Structured diff data
--------
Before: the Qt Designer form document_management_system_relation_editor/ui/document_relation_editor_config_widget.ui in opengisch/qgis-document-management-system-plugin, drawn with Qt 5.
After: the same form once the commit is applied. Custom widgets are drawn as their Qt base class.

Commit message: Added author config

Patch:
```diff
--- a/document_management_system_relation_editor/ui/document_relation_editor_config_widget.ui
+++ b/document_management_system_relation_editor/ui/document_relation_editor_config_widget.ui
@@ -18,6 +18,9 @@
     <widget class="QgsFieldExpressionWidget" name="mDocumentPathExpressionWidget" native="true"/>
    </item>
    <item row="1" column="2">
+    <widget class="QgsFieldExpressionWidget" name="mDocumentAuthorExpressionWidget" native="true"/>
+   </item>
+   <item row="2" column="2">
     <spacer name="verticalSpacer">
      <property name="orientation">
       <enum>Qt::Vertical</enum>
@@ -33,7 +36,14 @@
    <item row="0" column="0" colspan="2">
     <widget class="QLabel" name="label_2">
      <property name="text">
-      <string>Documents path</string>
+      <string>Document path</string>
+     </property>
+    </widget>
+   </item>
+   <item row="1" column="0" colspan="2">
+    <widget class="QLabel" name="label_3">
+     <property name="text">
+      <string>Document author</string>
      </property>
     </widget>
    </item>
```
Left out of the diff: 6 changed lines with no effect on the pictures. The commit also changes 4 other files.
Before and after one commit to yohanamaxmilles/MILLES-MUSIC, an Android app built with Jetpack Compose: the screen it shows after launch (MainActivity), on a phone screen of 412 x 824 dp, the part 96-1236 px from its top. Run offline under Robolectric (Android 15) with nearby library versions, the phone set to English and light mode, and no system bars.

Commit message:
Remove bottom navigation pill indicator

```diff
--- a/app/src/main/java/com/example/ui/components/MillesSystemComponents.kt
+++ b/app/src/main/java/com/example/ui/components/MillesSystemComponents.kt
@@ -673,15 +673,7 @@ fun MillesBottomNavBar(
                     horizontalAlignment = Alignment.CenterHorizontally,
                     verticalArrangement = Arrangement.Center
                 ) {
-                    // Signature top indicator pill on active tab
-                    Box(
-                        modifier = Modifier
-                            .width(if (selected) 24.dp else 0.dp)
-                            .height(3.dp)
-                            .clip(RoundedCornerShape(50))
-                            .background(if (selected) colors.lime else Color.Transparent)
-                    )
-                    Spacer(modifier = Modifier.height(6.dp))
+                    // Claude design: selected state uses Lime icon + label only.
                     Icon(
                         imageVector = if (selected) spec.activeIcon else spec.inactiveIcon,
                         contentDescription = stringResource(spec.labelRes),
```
--------
▶ EXERCISE: From the entries, count the lines that hold the string "property". Nothing but the number is needed.

▶ COMPLETED TASK: 5